● Directions
Find every line below that contains the word "structured" and copy it out.

Detected change data
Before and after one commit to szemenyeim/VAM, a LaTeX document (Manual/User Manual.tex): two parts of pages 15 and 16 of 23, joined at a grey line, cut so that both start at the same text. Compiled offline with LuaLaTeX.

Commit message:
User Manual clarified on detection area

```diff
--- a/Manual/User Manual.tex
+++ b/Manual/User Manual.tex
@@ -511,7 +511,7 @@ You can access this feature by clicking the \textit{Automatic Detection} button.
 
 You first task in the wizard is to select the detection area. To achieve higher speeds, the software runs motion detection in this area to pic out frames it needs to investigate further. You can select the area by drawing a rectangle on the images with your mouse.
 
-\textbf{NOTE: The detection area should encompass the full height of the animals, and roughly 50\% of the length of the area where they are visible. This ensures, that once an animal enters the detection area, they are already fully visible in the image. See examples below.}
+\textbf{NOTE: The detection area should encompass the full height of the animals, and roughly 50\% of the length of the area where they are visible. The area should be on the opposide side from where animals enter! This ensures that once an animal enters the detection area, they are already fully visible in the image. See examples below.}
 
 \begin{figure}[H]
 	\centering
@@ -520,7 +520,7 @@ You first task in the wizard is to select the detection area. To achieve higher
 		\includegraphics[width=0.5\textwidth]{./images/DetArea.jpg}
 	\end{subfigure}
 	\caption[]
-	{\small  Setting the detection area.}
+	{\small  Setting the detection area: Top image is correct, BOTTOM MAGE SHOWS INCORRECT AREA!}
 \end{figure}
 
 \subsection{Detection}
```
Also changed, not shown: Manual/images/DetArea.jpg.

...

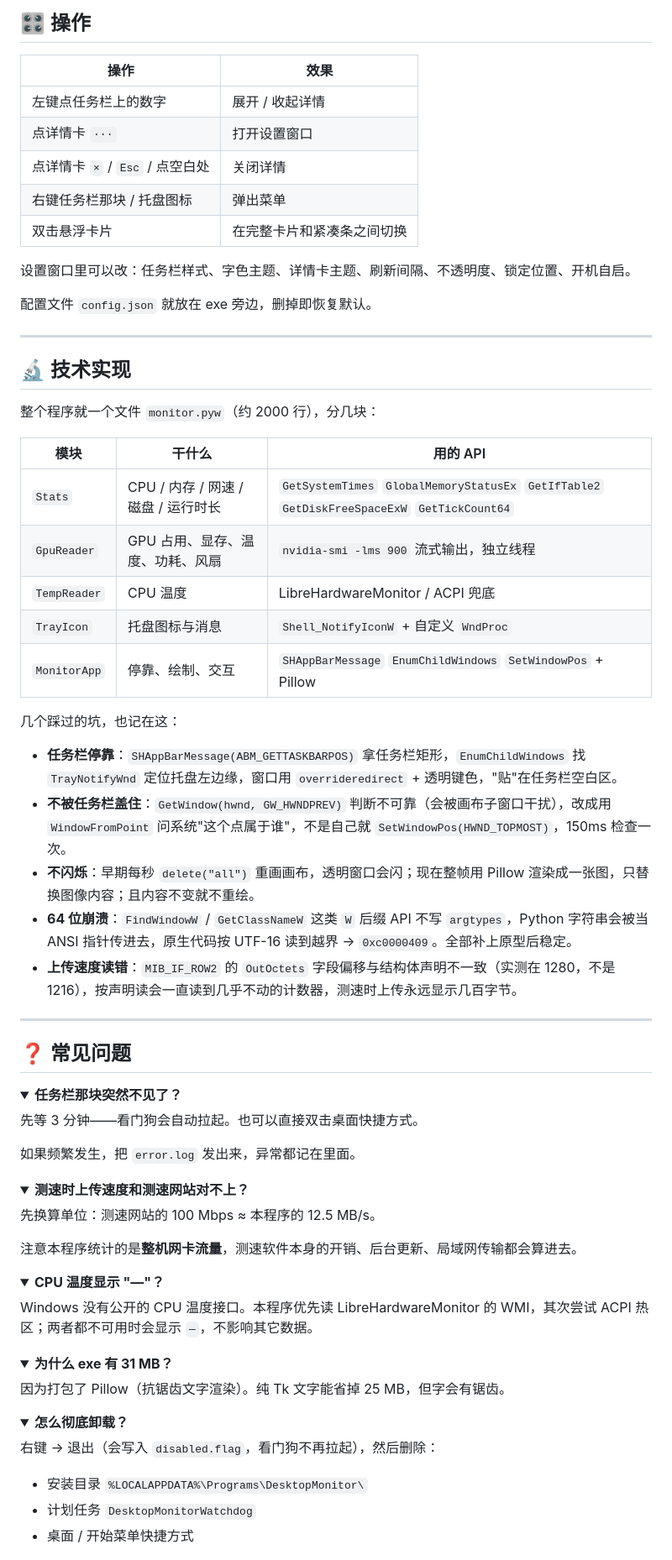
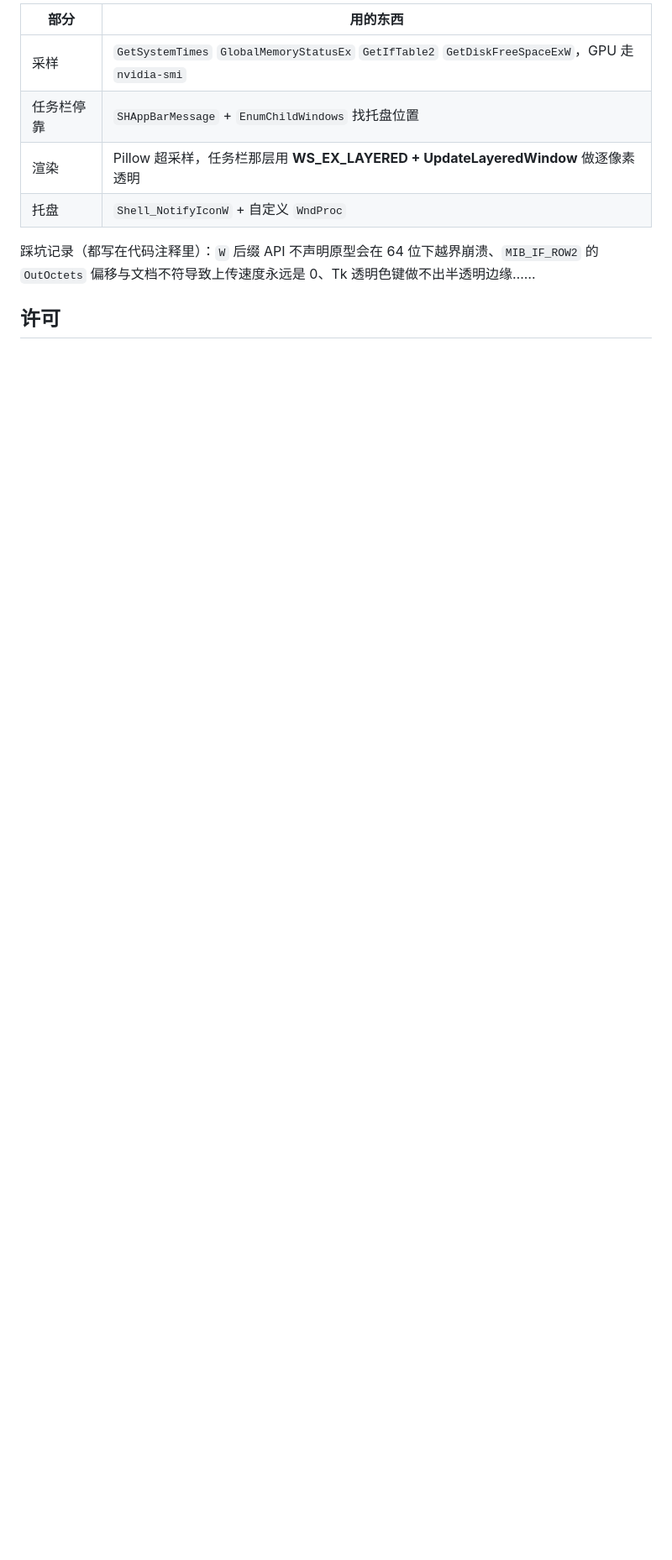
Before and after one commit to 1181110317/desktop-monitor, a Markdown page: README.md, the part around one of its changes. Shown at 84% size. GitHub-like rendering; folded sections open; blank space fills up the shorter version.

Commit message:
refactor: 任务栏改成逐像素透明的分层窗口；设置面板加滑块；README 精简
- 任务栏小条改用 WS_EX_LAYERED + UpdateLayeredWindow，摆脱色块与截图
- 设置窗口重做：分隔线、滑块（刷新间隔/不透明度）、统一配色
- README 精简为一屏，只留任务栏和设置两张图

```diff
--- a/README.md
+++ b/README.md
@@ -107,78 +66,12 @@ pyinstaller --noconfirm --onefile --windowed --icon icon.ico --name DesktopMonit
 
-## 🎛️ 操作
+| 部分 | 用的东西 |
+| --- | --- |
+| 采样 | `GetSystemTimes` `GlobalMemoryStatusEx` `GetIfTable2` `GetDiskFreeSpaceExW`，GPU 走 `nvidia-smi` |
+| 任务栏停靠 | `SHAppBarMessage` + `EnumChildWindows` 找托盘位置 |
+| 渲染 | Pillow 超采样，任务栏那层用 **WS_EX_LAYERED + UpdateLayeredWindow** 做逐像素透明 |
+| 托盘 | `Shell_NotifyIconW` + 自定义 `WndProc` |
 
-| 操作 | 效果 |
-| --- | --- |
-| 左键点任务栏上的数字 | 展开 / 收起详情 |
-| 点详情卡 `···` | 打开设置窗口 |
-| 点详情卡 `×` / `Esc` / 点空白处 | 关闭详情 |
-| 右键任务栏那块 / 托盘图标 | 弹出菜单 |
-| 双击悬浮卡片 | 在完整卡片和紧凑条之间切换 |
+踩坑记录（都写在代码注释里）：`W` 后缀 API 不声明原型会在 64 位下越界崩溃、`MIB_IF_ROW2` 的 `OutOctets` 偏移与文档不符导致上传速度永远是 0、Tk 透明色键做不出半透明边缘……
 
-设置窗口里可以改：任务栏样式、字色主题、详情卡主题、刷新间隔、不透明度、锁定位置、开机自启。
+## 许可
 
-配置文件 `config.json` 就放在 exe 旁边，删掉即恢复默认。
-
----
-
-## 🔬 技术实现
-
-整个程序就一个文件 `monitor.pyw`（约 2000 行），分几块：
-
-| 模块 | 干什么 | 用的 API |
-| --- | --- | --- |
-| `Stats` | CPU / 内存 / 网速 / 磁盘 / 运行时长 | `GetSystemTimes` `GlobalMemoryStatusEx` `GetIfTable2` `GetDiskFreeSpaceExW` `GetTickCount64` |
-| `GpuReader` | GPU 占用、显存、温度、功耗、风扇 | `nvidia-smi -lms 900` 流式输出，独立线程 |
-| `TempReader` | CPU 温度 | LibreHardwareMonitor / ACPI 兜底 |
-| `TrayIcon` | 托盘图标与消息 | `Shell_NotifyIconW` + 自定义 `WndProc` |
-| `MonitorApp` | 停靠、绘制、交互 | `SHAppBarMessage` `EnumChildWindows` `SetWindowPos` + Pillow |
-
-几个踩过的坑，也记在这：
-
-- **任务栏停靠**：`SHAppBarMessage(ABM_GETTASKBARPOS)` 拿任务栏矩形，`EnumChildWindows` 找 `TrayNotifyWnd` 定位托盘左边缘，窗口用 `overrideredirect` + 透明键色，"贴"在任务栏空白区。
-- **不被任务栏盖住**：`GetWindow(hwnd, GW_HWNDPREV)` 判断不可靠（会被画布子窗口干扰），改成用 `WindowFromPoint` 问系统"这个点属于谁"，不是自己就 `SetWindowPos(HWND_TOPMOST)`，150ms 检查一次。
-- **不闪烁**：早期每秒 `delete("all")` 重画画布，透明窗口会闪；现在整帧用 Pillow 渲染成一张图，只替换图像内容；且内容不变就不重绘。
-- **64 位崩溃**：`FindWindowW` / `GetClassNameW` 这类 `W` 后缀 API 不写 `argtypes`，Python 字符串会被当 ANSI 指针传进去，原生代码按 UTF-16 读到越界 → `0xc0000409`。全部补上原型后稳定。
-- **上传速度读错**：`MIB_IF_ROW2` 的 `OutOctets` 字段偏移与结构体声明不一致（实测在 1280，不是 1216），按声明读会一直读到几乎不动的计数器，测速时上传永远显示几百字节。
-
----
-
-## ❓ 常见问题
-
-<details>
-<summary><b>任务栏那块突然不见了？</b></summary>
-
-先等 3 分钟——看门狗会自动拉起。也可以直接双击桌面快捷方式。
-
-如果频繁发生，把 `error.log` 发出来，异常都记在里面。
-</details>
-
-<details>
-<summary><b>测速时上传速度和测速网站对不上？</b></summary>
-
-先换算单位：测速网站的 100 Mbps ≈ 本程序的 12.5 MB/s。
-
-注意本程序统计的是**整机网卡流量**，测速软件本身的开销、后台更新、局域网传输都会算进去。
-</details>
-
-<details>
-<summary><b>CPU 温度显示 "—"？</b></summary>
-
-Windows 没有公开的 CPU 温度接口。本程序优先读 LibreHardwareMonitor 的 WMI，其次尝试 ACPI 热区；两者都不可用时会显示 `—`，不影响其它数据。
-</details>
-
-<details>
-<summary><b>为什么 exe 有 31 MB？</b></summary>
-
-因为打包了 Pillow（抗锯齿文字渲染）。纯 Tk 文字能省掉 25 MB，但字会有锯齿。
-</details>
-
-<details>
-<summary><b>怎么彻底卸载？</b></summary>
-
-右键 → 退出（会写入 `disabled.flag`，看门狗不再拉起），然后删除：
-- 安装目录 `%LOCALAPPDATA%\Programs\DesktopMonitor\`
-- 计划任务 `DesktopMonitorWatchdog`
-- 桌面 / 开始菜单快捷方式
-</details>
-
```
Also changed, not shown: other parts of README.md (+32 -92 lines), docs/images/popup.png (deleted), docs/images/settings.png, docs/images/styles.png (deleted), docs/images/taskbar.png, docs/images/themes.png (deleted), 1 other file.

--

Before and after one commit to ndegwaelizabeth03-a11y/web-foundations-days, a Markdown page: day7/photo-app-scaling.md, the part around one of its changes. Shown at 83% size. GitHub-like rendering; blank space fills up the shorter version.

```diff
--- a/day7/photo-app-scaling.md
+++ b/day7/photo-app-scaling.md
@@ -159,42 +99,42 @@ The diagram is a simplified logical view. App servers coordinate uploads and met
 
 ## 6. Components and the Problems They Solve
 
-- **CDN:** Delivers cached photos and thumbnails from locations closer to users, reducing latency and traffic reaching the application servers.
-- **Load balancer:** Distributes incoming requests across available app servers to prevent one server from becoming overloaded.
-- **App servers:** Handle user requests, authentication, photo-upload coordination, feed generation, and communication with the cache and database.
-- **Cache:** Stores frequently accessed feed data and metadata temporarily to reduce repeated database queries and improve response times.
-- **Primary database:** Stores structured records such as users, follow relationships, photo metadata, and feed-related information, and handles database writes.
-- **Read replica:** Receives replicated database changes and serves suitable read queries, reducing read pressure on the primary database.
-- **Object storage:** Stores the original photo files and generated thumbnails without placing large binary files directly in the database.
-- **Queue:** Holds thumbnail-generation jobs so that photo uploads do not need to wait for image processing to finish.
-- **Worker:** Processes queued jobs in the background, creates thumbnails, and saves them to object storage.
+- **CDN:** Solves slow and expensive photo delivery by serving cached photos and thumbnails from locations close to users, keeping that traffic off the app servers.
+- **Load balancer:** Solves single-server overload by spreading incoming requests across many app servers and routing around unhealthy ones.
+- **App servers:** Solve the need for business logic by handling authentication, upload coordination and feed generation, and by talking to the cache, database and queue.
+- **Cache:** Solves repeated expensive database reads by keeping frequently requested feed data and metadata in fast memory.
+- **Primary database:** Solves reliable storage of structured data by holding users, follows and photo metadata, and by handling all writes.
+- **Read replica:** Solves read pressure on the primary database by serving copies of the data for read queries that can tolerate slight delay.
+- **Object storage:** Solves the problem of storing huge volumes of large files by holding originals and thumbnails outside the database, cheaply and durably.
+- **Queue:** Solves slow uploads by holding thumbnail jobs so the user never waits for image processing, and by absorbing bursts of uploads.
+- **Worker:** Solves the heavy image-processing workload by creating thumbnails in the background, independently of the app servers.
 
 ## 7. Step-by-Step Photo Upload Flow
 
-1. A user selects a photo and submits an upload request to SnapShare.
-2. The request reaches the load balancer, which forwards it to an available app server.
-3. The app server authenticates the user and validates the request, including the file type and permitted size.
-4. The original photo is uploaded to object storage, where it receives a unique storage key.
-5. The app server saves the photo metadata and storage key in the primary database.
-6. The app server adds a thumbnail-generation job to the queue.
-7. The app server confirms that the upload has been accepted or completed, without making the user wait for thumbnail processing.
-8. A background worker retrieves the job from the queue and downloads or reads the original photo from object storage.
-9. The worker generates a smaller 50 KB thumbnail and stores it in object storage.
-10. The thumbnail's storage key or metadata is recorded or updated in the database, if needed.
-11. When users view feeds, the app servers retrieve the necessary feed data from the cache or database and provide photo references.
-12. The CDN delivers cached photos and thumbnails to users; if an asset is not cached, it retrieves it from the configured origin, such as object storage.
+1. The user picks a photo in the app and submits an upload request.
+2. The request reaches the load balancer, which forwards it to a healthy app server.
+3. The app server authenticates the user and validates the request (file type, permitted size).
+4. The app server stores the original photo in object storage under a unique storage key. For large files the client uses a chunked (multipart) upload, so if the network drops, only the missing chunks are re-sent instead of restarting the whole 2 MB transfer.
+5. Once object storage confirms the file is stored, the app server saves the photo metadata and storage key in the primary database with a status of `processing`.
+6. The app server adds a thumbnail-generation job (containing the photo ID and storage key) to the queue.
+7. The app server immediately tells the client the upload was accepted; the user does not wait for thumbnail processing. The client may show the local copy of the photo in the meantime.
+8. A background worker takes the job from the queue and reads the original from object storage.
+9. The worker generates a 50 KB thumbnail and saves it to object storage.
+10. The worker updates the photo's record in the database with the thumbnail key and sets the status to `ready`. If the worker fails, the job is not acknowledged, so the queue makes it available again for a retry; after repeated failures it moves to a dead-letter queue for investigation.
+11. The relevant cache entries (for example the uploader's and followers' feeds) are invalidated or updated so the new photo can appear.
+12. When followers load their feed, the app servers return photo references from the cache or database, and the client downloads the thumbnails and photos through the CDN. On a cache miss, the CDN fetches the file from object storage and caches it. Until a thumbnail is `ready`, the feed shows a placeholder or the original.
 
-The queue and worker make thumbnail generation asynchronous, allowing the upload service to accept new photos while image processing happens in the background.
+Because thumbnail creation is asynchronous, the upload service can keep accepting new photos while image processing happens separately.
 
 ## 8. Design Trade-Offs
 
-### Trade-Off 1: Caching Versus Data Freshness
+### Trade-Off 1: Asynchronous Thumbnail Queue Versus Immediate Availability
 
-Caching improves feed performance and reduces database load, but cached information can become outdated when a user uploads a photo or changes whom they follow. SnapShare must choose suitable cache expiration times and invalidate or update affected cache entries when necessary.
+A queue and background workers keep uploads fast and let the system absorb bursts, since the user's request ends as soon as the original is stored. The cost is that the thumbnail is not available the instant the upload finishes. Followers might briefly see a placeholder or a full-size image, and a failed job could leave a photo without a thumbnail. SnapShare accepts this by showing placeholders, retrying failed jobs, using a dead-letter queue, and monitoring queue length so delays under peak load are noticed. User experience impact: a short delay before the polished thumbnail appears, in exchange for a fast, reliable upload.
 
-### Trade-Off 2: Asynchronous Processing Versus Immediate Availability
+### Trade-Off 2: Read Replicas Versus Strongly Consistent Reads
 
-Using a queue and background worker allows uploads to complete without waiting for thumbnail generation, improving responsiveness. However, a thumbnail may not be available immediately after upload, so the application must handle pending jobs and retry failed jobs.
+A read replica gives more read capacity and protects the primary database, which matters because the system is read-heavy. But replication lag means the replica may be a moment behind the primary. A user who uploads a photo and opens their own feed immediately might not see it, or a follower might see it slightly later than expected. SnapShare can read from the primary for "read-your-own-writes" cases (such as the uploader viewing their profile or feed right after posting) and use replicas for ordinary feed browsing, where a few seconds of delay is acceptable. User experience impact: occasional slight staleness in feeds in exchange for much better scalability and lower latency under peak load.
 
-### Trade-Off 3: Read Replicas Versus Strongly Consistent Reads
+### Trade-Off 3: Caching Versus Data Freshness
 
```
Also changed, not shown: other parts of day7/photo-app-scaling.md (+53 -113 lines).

● Exercise solution
-- **Primary database:** Stores structured records such as users, follow relationships, photo metadata, and feed-related information, and handles database writes.
+- **Primary database:** Solves reliable storage of structured data by holding users, follows and photo metadata, and by handling all writes.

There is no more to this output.